** DATA SHOWN follows **

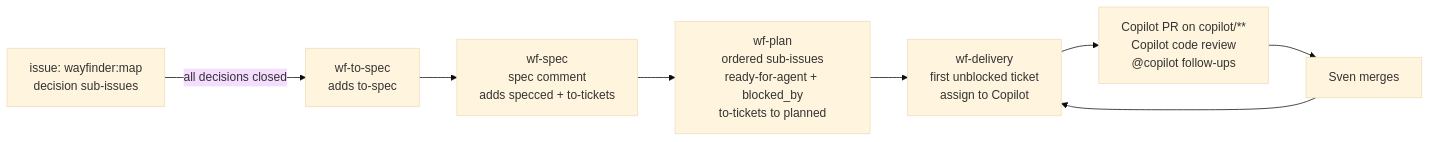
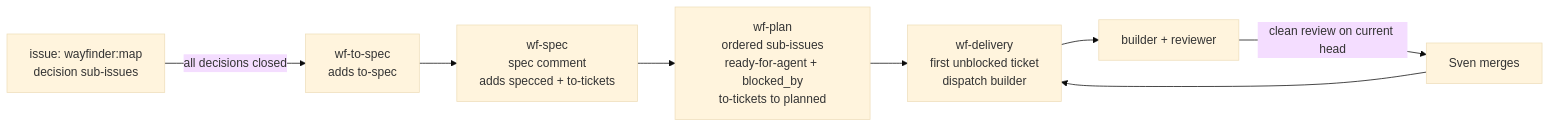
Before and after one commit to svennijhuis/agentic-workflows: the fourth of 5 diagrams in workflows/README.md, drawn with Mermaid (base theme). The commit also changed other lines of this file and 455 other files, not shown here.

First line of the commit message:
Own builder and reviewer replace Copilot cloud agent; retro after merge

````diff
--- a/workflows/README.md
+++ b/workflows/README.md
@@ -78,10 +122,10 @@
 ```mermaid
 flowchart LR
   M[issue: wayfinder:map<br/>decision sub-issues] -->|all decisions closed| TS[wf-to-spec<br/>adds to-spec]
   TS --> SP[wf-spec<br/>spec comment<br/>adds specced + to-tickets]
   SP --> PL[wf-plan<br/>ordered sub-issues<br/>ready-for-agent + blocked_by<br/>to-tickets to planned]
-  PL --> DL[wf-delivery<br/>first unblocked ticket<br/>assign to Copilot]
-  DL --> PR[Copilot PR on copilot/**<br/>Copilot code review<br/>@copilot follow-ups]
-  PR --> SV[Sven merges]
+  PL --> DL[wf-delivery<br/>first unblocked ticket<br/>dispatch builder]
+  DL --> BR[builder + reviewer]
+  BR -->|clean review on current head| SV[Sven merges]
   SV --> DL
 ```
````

** End of DATA SHOWN **

**PROBLEM REQUIREMENTS:**
Begin with the first line of the records and repeat every line up to the one with "First line of", counting that line too. Pictures are not part of the copy.

**REPLY TO THE EXERCISE:**
Before and after one commit to svennijhuis/agentic-workflows: the fourth of 5 diagrams in workflows/README.md, drawn with Mermaid (base theme). The commit also changed other lines of this file and 455 other files, not shown here.

First line of the commit message:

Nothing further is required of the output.